“Climate change is a global problem, but more and more communities in Indiana and elsewhere are understanding that local solutions are critical to ensuring that their residents are positioned to thrive,” said ERI Resilience Implementation Manager Matt Flaherty. “The climate action plans recently adopted by Richmond and Carmel will give local leaders a solid foundation to guide decision making and tackle the long-term challenges posed by a warming planet. Congratulations to both communities for adopting these plans.”

Richmond’s plan is the result of months of public outreach and consultation with local government and community stakeholders. The plan outlines the risks and vulnerabilities climate change presents to the city as well as strategies to adapt to climate change impacts and reduce the emissions that worsen the crisis.

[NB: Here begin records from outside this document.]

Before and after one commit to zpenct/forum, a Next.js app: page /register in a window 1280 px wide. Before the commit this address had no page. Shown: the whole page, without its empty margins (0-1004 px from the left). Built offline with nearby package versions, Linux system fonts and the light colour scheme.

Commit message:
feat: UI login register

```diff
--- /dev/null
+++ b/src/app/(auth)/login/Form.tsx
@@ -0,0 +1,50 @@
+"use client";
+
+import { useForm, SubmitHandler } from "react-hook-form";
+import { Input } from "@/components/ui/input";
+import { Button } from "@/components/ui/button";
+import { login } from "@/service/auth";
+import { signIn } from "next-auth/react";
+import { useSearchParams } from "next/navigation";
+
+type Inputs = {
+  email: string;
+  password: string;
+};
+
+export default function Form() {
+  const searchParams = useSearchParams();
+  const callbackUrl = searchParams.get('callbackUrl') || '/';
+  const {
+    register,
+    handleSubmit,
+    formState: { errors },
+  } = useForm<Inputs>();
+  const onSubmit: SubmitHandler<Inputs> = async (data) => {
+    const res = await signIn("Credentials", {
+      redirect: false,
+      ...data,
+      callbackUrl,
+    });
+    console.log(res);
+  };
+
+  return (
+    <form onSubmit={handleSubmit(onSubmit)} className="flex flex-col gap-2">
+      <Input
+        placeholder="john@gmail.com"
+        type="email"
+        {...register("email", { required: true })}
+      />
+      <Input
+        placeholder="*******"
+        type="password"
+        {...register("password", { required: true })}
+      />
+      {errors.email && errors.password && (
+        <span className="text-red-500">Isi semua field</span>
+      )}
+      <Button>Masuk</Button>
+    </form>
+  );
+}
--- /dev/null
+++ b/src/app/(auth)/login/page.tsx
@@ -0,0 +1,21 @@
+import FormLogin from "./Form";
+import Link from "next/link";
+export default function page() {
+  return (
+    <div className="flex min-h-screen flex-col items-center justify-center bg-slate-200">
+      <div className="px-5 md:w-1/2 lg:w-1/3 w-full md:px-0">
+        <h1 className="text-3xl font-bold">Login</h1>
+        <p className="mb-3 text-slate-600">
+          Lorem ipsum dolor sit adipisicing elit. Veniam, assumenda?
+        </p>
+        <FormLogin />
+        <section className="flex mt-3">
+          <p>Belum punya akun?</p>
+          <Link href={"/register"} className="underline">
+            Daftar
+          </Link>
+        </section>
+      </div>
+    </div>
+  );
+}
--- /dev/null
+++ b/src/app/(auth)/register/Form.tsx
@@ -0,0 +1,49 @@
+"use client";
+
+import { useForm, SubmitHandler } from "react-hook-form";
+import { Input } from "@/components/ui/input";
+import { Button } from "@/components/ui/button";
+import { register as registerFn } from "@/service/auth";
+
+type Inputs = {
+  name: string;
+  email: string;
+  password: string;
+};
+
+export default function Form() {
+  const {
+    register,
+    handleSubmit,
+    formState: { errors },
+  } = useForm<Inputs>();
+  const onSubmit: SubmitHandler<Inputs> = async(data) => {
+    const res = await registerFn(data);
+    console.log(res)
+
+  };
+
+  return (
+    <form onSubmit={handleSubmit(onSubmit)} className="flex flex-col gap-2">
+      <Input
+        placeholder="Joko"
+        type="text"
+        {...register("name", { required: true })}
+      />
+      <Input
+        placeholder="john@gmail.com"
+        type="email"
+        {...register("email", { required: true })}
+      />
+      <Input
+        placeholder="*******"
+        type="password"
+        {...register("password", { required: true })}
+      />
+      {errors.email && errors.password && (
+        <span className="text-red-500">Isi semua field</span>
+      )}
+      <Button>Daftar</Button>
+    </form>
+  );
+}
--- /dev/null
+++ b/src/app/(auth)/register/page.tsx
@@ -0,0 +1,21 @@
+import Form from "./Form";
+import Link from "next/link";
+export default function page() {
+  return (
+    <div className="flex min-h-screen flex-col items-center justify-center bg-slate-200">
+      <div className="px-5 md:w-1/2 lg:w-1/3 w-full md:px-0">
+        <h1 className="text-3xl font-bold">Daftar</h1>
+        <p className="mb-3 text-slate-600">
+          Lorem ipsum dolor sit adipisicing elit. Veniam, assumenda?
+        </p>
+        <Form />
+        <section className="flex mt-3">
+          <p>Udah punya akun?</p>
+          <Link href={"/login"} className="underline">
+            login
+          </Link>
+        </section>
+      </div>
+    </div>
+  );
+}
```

The document covers nearly 70 strategies, spanning energy, transportation, and wastewater management. Additionally, the plan includes recommendations to increase the resilience of buildings, adopt sustainable land use policies, and promote economic development.

“I see the climate action plan as a quality of life and livability plan for the city,” said City of Richmond GIS Coordinator Grayson Hart, who helped develop the plan. “Getting people involved is easier if they can see how many of the things that they care about related to living, working, and playing in this city are a key part of this comprehensive effort.”

A bike path in Richmond, Ind. Richmond and Carmel recently published their climate action plans to reduce local greenhouse gas emissions and protect residents and businesses from climate change impacts. The plans include dozens of strategies and were created with the input of residents and community leaders.

Similarly, Carmel’s plan incorporates the input of many stakeholders, including city residents, youth, and local government staff. The plan identifies 43 climate action and resilience strategies and sets a goal to reduce community-wide greenhouse gas emissions by 45 percent by 2035 and reach net zero by 2050.

“A key objective of ours was to make the plan strong enough to show residents that we were aiming for meaningful changes for greenhouse gas reductions and climate resilience, while also making sure the plan was workable for our city departments,” said Alexia Lopez, Planning Administrator for the City of Carmel. “Our hope is, now that we’ve adopted the plan, we can use it to begin implementing resilience projects and continually tweak it as we move forward, keeping our partners involved along the way.”

Both communities hosted McKinney Climate Fellows—IU students interested in contributing to the state’s sustainability and resilience—to lead community outreach and help advance their plans. Carmel also worked with a consulting agency, Gnarly Tree Sustainability Institute, to synthesize feedback and draft its plan.

Already, Carmel has begun working on several climate-related initiatives, including increasing the adoption of electric vehicles and encouraging alternative transportation, such as walking and biking.

“Whether it’s composting or energy emissions, the plan will serve as a road map for us to get started on some of these important initiatives throughout the city,” Lopez said.

View Richmond’s Climate Action Plan

 View Carmel’s Climate Action Plan

About the Environmental Resilience Institute

Indiana University’s Environmental Resilience Institute brings together a broad coalition of government, business, nonprofit, and community leaders to help Indiana and the Midwest better prepare for the challenges of environmental change. By integrating research, education, and community, ERI is working to create a more sustainable, equitable, and prosperous future. Learn more at

Information: Cody Smith, Environmental Resilience Institute.